The U.S. Department of Labor ("DOL") recently released two new opinion letters relating to the Family and Medical Leave Act ("FMLA"), which provides eligible employees the right to unpaid, job-protected leave for certain family and medical reasons. The DOL also issued "new" forms relating to FMLA leave, which should be used on a going-forward basis.

The full opinion letters are available here and here, and the new forms are available here.

Organ Donors

In the first opinion letter, the DOL addressed the question of whether leave resulting from organ donation, including post-operative treatment, could qualify for FMLA leave. The brief answer: Yes, so long as the need for leave meets the FMLA's definition of serious health condition. An employee's organ donation can qualify as a serious health condition when it involves "inpatient care" or "continuing treatment." See 29 C.F.R. §§ 825.114, .115. And, since an organ donation would qualify as a serious health condition whenever it results in an overnight stay in a hospital – which is commonly involved in such donation – it is likely that the FMLA would apply.

Importantly, the reason for the organ donation – e.g., the fact that the organ donor is in good health before the donation or chooses to donate the organ solely to improve someone else's health – played no bearing in the DOL's response.
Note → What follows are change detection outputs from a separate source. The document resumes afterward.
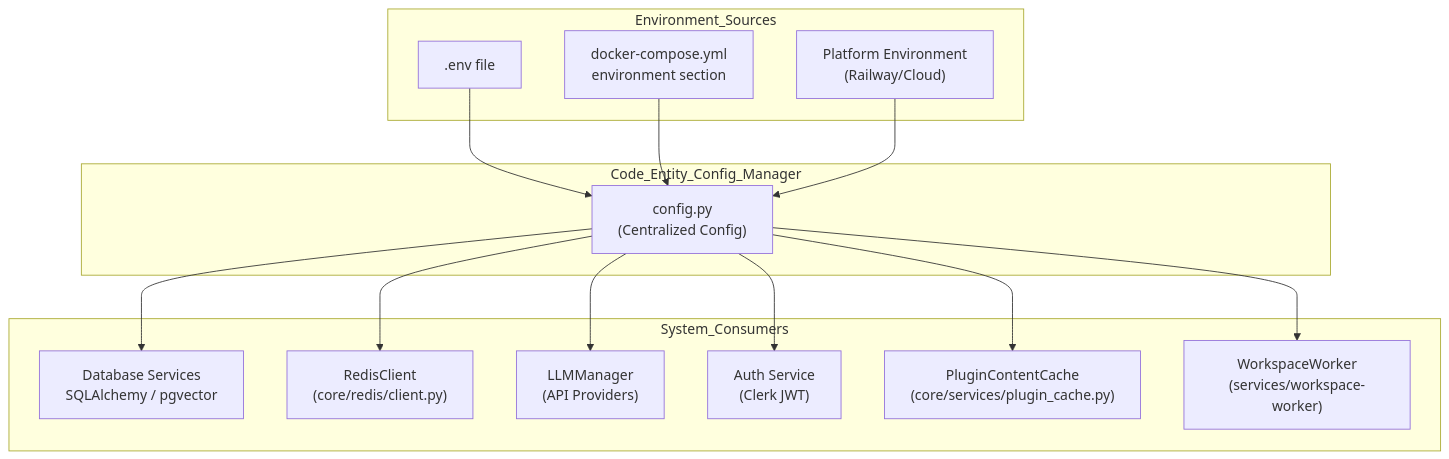
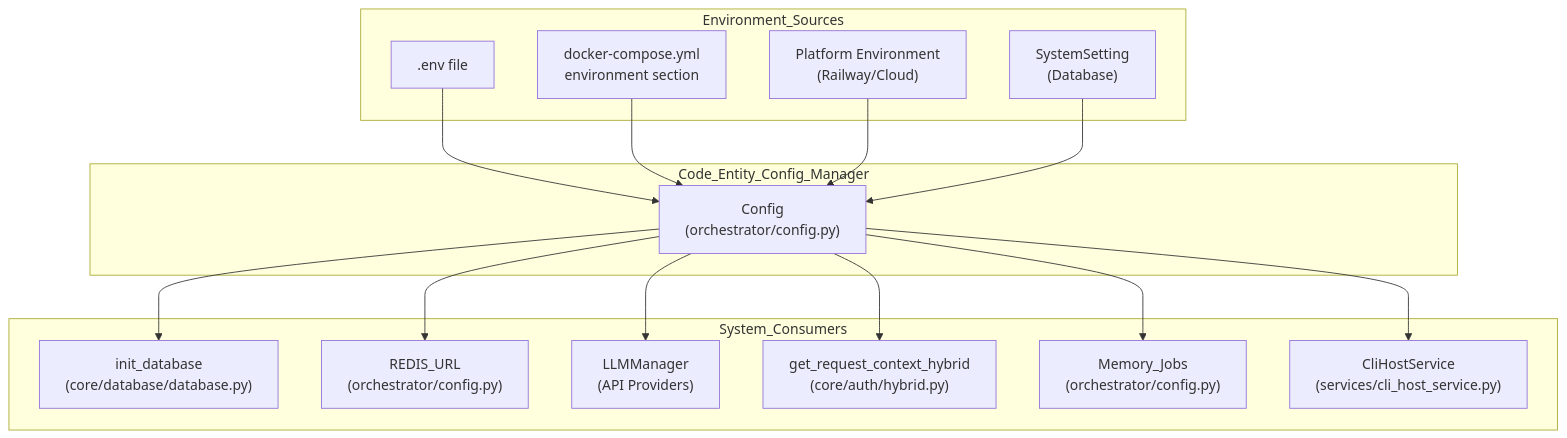
The first of 3 diagrams in docs/deployment-infrastructure/environment-variables.md (AutomatosAI/automatos-ai), drawn with Mermaid before and after one commit. The commit also changed other lines of this file and 191 other files, not shown here.

````diff
--- a/docs/deployment-infrastructure/environment-variables.md
+++ b/docs/deployment-infrastructure/environment-variables.md
@@ -52,32 +61,34 @@
 ```mermaid
 graph TB
     subgraph "Environment_Sources"
         EnvFile[".env file"]
         ComposeEnv["docker-compose.yml<br/>environment section"]
         PlatformEnv["Platform Environment<br/>(Railway/Cloud)"]
+        SystemSettingsDB["SystemSetting<br/>(Database)"]
     end
     
     subgraph "Code_Entity_Config_Manager"
-        ConfigModule["config.py<br/>(Centralized Config)"]
+        ConfigModule["Config<br/>(orchestrator/config.py)"]
     end
     
     EnvFile --> ConfigModule
     ComposeEnv --> ConfigModule
     PlatformEnv --> ConfigModule
+    SystemSettingsDB --> ConfigModule
     
     subgraph "System_Consumers"
-        DB["Database Services<br/>SQLAlchemy / pgvector"]
-        RedisSvc["RedisClient<br/>(core/redis/client.py)"]
+        DB["init_database<br/>(core/database/database.py)"]
+        RedisSvc["REDIS_URL<br/>(orchestrator/config.py)"]
         LLM["LLMManager<br/>(API Providers)"]
-        Auth["Auth Service<br/>(Clerk JWT)"]
-        PluginSvc["PluginContentCache<br/>(core/services/plugin_cache.py)"]
-        WorkspaceWorker["WorkspaceWorker<br/>(services/workspace-worker)"]
+        Auth["get_request_context_hybrid<br/>(core/auth/hybrid.py)"]
+        MemoryJobs["Memory_Jobs<br/>(orchestrator/config.py)"]
+        CliHostService["CliHostService<br/>(services/cli_host_service.py)"]
     end
     
     ConfigModule --> DB
     ConfigModule --> RedisSvc
     ConfigModule --> LLM
     ConfigModule --> Auth
-    ConfigModule --> PluginSvc
-    ConfigModule --> WorkspaceWorker
+    ConfigModule --> MemoryJobs
+    ConfigModule --> CliHostService
 ```
````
The takeaway: The DOL is not going to delve into the reason someone has a serious health condition requiring leave (and neither should the employer). That is, even if the need for leave from work results from a "voluntary" serious health condition, the situation can be protected by the FMLA.

No-Fault Attendance Policies

In the second opinion letter, the DOL analyzed a common type of "no-fault" attendance policy pursuant to which an employee receives attendance "points" for absences and tardies, with discipline resulting when an employee reaches various point levels over time, and, conversely, with points "falling off" the record as time passes. The question at issue was whether an employer could "freeze" the points during an employee's FMLA leave, such that the employee neither incurs additional points nor sees any points "fall off" during that time.

The DOL concluded that such a policy is permissible, so long as the employer treats employees taking other types of leave the same. The DOL reasoned that employees on FMLA leave are not entitled to superior benefits than others, and that the removal of attendance points over time is a type of employment benefit. Accordingly, so long as the employer applies a consistent – i.e., non-discriminatory – policy under which points are frozen for all employees on equivalent types of leave (not just those on FMLA leave), the policy is permissible.

New FMLA Forms

The new forms are identical to the old forms, with the exception of an updated expiration date (now, August 31, 2021). This is a good time to check and make sure you're using the correct forms.

The content of this article is intended to provide a general guide to the subject matter. Specialist advice should be sought about your specific circumstances.